SOURCE INFORMATION: Begin

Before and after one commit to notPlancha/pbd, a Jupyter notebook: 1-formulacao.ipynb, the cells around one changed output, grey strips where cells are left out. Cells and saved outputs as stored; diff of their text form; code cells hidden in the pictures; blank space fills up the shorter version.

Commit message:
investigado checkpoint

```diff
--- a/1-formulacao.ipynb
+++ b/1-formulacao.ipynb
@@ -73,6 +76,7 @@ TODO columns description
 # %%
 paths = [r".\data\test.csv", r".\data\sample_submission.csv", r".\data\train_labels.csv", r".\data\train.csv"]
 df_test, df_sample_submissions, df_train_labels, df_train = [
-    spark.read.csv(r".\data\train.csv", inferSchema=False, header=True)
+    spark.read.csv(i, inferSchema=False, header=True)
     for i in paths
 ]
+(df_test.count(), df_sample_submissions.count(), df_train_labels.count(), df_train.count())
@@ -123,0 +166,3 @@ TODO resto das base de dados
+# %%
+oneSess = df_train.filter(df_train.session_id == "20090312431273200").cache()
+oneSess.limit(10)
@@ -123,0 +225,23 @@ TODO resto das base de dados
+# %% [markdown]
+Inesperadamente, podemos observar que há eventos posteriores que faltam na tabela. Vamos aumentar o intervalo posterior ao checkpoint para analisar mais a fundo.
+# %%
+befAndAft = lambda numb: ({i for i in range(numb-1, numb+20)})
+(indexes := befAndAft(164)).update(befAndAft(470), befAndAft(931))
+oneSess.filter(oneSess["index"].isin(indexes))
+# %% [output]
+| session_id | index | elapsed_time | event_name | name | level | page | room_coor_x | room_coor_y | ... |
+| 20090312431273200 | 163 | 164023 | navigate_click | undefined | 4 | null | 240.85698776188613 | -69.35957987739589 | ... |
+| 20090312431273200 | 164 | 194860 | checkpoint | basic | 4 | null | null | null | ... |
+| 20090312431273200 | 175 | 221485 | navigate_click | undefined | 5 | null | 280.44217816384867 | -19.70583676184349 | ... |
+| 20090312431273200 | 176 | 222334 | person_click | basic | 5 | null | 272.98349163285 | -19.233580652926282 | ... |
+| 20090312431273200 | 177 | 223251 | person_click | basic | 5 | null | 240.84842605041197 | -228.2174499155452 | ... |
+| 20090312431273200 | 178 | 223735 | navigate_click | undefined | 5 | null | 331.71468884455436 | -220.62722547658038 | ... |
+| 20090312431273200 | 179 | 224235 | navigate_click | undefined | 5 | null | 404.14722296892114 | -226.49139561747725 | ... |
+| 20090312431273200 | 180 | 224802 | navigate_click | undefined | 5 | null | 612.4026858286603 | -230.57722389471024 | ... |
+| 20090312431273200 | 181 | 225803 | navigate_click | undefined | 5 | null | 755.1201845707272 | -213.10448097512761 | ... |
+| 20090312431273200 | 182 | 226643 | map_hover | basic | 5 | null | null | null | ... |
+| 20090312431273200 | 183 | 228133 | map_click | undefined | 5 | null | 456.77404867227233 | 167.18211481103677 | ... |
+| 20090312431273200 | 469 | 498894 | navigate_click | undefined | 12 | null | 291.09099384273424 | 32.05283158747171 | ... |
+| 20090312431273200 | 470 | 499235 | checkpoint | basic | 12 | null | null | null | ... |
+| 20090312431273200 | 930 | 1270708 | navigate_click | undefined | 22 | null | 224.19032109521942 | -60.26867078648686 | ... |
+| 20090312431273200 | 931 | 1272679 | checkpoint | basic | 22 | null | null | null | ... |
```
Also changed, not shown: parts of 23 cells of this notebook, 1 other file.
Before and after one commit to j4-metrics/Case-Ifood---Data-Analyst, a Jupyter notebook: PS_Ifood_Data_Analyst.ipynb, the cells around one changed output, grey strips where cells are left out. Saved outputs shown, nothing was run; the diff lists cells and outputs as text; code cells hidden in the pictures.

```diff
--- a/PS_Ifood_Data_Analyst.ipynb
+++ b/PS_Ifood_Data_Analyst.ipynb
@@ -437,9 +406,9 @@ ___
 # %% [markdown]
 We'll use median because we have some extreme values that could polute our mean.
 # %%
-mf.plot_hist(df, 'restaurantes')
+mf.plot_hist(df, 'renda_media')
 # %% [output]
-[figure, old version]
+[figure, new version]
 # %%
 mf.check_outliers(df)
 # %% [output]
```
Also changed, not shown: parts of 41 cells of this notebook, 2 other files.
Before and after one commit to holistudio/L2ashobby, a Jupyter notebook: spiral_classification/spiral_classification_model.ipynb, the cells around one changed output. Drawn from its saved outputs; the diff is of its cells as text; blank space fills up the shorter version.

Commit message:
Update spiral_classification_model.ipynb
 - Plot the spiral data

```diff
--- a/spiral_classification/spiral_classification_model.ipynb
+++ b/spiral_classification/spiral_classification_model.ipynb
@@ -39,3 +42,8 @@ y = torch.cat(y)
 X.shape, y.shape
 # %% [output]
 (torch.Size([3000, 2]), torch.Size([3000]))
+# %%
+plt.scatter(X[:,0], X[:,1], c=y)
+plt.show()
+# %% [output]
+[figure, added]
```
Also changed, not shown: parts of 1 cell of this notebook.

SOURCE INFORMATION: End

• **THE PROBLEM**:
In this exercise, give every record above again exactly.

• **TASK OUTPUT**:
Before and after one commit to notPlancha/pbd, a Jupyter notebook: 1-formulacao.ipynb, the cells around one changed output, grey strips where cells are left out. Cells and saved outputs as stored; diff of their text form; code cells hidden in the pictures; blank space fills up the shorter version.

Commit message:
investigado checkpoint

```diff
--- a/1-formulacao.ipynb
+++ b/1-formulacao.ipynb
@@ -73,6 +76,7 @@ TODO columns description
 # %%
 paths = [r".\data\test.csv", r".\data\sample_submission.csv", r".\data\train_labels.csv", r".\data\train.csv"]
 df_test, df_sample_submissions, df_train_labels, df_train = [
-    spark.read.csv(r".\data\train.csv", inferSchema=False, header=True)
+    spark.read.csv(i, inferSchema=False, header=True)
     for i in paths
 ]
+(df_test.count(), df_sample_submissions.count(), df_train_labels.count(), df_train.count())
@@ -123,0 +166,3 @@ TODO resto das base de dados
+# %%
+oneSess = df_train.filter(df_train.session_id == "20090312431273200").cache()
+oneSess.limit(10)
@@ -123,0 +225,23 @@ TODO resto das base de dados
+# %% [markdown]
+Inesperadamente, podemos observar que há eventos posteriores que faltam na tabela. Vamos aumentar o intervalo posterior ao checkpoint para analisar mais a fundo.
+# %%
+befAndAft = lambda numb: ({i for i in range(numb-1, numb+20)})
+(indexes := befAndAft(164)).update(befAndAft(470), befAndAft(931))
+oneSess.filter(oneSess["index"].isin(indexes))
+# %% [output]
+| session_id | index | elapsed_time | event_name | name | level | page | room_coor_x | room_coor_y | ... |
+| 20090312431273200 | 163 | 164023 | navigate_click | undefined | 4 | null | 240.85698776188613 | -69.35957987739589 | ... |
+| 20090312431273200 | 164 | 194860 | checkpoint | basic | 4 | null | null | null | ... |
+| 20090312431273200 | 175 | 221485 | navigate_click | undefined | 5 | null | 280.44217816384867 | -19.70583676184349 | ... |
+| 20090312431273200 | 176 | 222334 | person_click | basic | 5 | null | 272.98349163285 | -19.233580652926282 | ... |
+| 20090312431273200 | 177 | 223251 | person_click | basic | 5 | null | 240.84842605041197 | -228.2174499155452 | ... |
+| 20090312431273200 | 178 | 223735 | navigate_click | undefined | 5 | null | 331.71468884455436 | -220.62722547658038 | ... |
+| 20090312431273200 | 179 | 224235 | navigate_click | undefined | 5 | null | 404.14722296892114 | -226.49139561747725 | ... |
+| 20090312431273200 | 180 | 224802 | navigate_click | undefined | 5 | null | 612.4026858286603 | -230.57722389471024 | ... |
+| 20090312431273200 | 181 | 225803 | navigate_click | undefined | 5 | null | 755.1201845707272 | -213.10448097512761 | ... |
+| 20090312431273200 | 182 | 226643 | map_hover | basic | 5 | null | null | null | ... |
+| 20090312431273200 | 183 | 228133 | map_click | undefined | 5 | null | 456.77404867227233 | 167.18211481103677 | ... |
+| 20090312431273200 | 469 | 498894 | navigate_click | undefined | 12 | null | 291.09099384273424 | 32.05283158747171 | ... |
+| 20090312431273200 | 470 | 499235 | checkpoint | basic | 12 | null | null | null | ... |
+| 20090312431273200 | 930 | 1270708 | navigate_click | undefined | 22 | null | 224.19032109521942 | -60.26867078648686 | ... |
+| 20090312431273200 | 931 | 1272679 | checkpoint | basic | 22 | null | null | null | ... |
```
Also changed, not shown: parts of 23 cells of this notebook, 1 other file.
Before and after one commit to j4-metrics/Case-Ifood---Data-Analyst, a Jupyter notebook: PS_Ifood_Data_Analyst.ipynb, the cells around one changed output, grey strips where cells are left out. Saved outputs shown, nothing was run; the diff lists cells and outputs as text; code cells hidden in the pictures.

```diff
--- a/PS_Ifood_Data_Analyst.ipynb
+++ b/PS_Ifood_Data_Analyst.ipynb
@@ -437,9 +406,9 @@ ___
 # %% [markdown]
 We'll use median because we have some extreme values that could polute our mean.
 # %%
-mf.plot_hist(df, 'restaurantes')
+mf.plot_hist(df, 'renda_media')
 # %% [output]
-[figure, old version]
+[figure, new version]
 # %%
 mf.check_outliers(df)
 # %% [output]
```
Also changed, not shown: parts of 41 cells of this notebook, 2 other files.
Before and after one commit to holistudio/L2ashobby, a Jupyter notebook: spiral_classification/spiral_classification_model.ipynb, the cells around one changed output. Drawn from its saved outputs; the diff is of its cells as text; blank space fills up the shorter version.

Commit message:
Update spiral_classification_model.ipynb
 - Plot the spiral data

```diff
--- a/spiral_classification/spiral_classification_model.ipynb
+++ b/spiral_classification/spiral_classification_model.ipynb
@@ -39,3 +42,8 @@ y = torch.cat(y)
 X.shape, y.shape
 # %% [output]
 (torch.Size([3000, 2]), torch.Size([3000]))
+# %%
+plt.scatter(X[:,0], X[:,1], c=y)
+plt.show()
+# %% [output]
+[figure, added]
```
Also changed, not shown: parts of 1 cell of this notebook.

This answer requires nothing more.